Opening a fixed deposit banking account or contributing to the Employees Provident Fund (EPF) are two investment or saving options readily available to people in Malaysia.

How does a fixed deposit compare to EPF when it comes to giving the best returns? Which has more benefits and which has more risks? The following will help you compare.are-you-paying-interest-or-saving-money

  1. Interest/dividend rates

Both EPF and fixed deposits use your savings to fund business activities that generate profit – this is shared back to you either as interest or dividends.

The EPF dividend rate is declared after the end of the financial year, typically during the first quarter of the following year. Since 2000, EPF dividend rates have been in the range of 4.25% and 6.75%. Additionally, as the EPF is a government-supported social security scheme, it guarantees a minimum dividend rate of 2.5%.

Fixed deposits are much more predictable in the sense that the interest rate is determined from the day you start saving. Interest is returned to the holder once the fixed deposit matures. In Malaysia, fixed deposit interest rates can start at 2.75% for a one-month term.

In most cases, the higher the potential rate of return, the higher the risk of investment. The same can be assumed when comparing EPF to fixed deposits, in that EPF participates in slightly riskier investments than fixed deposits. Fixed deposits are generally considered safe and secure.investment

  1. Investment Period

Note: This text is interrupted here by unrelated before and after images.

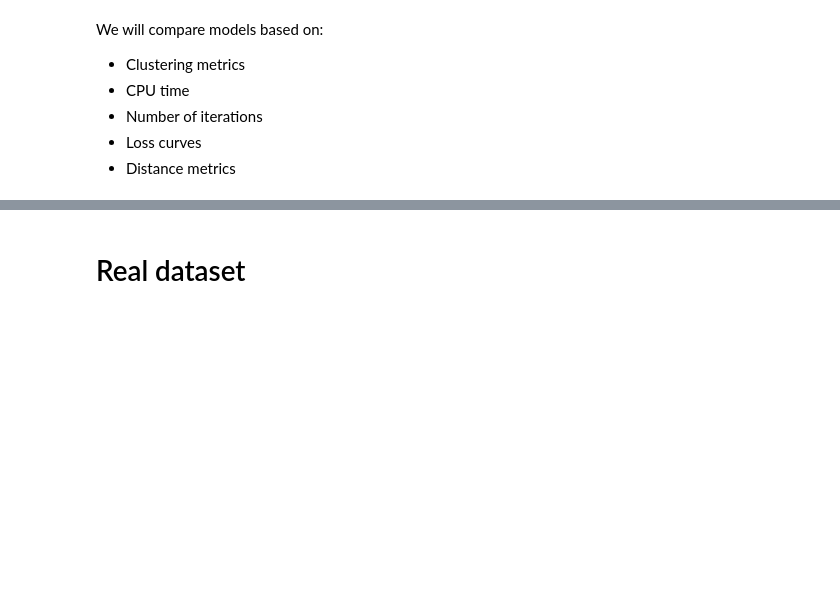
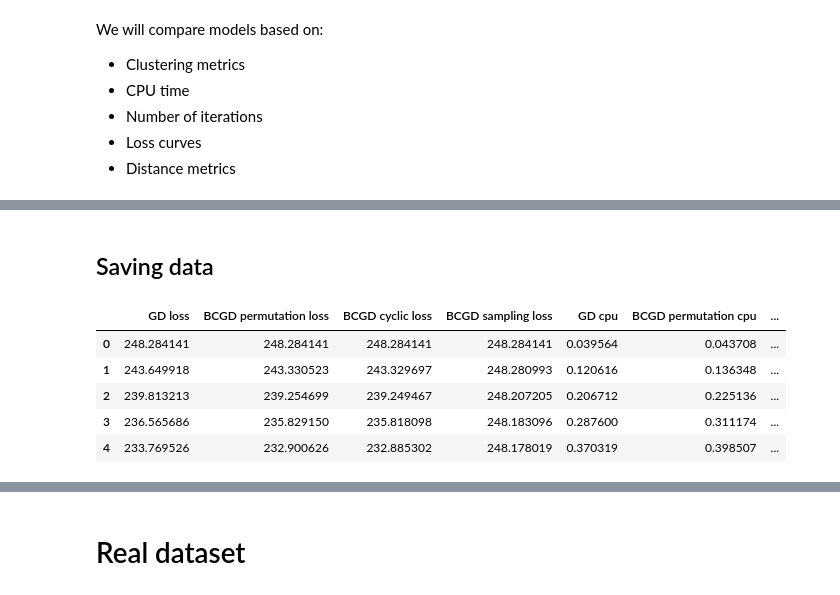
Before and after one commit to PashaIanko/Semi-Supervised-Labelling, a Jupyter notebook: main_notebook.ipynb, the cells around one changed output, grey strips where cells are left out. Drawn from its saved outputs; the diff is of its cells as text; code cells hidden in the pictures; blank space fills up the shorter version.

```diff
--- a/main_notebook.ipynb
+++ b/main_notebook.ipynb
@@ -407,0 +351,22 @@ Iteration: 14, Loss: 5631.179288816595, Delta: 0.42518306206602574
+# %% [markdown]
+## Saving data
+# %%
+results = pd.DataFrame()
+
+# fill losses
+for model_name, loss in losses.items():
+    results[f'{model_name} loss'] = loss
+
+for model_name, cpu_time in cpu_times.items():
+    results[f'{model_name} cpu'] = cpu_time
+
+
+results.to_csv(save_dir + 'res.csv')
+results.head()
+# %% [output]
+|  | GD loss | BCGD permutation loss | BCGD cyclic loss | BCGD sampling loss | GD cpu | BCGD permutation cpu | ... |
+| 0 | 248.284141 | 248.284141 | 248.284141 | 248.284141 | 0.039564 | 0.043708 | ... |
+| 1 | 243.649918 | 243.330523 | 243.329697 | 248.280993 | 0.120616 | 0.136348 | ... |
+| 2 | 239.813213 | 239.254699 | 239.249467 | 248.207205 | 0.206712 | 0.225136 | ... |
+| 3 | 236.565686 | 235.829150 | 235.818098 | 248.183096 | 0.287600 | 0.311174 | ... |
+| 4 | 233.769526 | 232.900626 | 232.885302 | 248.178019 | 0.370319 | 0.398507 | ... |
```
Also changed, not shown: parts of 21 cells of this notebook, 4 other files.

How long your funds are “locked-in” can determine whether or not you are able to use them to capitalise on better opportunities as they come.

The EPF is meant to provide you with financial stability after your working life, and is therefore only released after your retirement. Depending on your age, this means that your savings can be held potentially for decades before you are able to access them.

Of course, there is some flexibility and portions of your EPF may be withdrawn for personal uses such as settling housing loans or health expenses. However, these require approval and are generally limited to secondary accounts holding smaller portions of the savings.

Fixed deposits, on the other hand, have much better accessibility. Generally, the interest rates offered are on a 12-month maturity but there are several banks offering good returns on shorter periods. One bank is offering 3.80% per annum on a 9-month Fixed Deposit account, which is among the best rates for a fixed deposit in Malaysia.

In times of emergency, a fixed deposit can be easily withdrawn (causing only the loss of interest). Another benefit of this option is that you can also use your fixed deposit as collateral for credit facilities such as loans.

Calculator and tax forms

Calculator and tax forms

  1. Maximum contribution

The EPF works on a fixed rate of contributions from yourself and your employer against your monthly salary. Although you may make additional voluntary contributions, you are capped at RM 60,000, thereby limiting your potential returns.

Banks typically do not set a maximum limit for fixed deposits, though you may be required to open extra accounts and there will be a limit to the amounts insured. Nevertheless, this means that you could potentially get more returns on larger savings with a fixed deposit.

Whichever option you eventually settle on, the positive thing is that it’s never too late to save. Just make sure that you’ve understood the full terms and conditions before committing to any plan.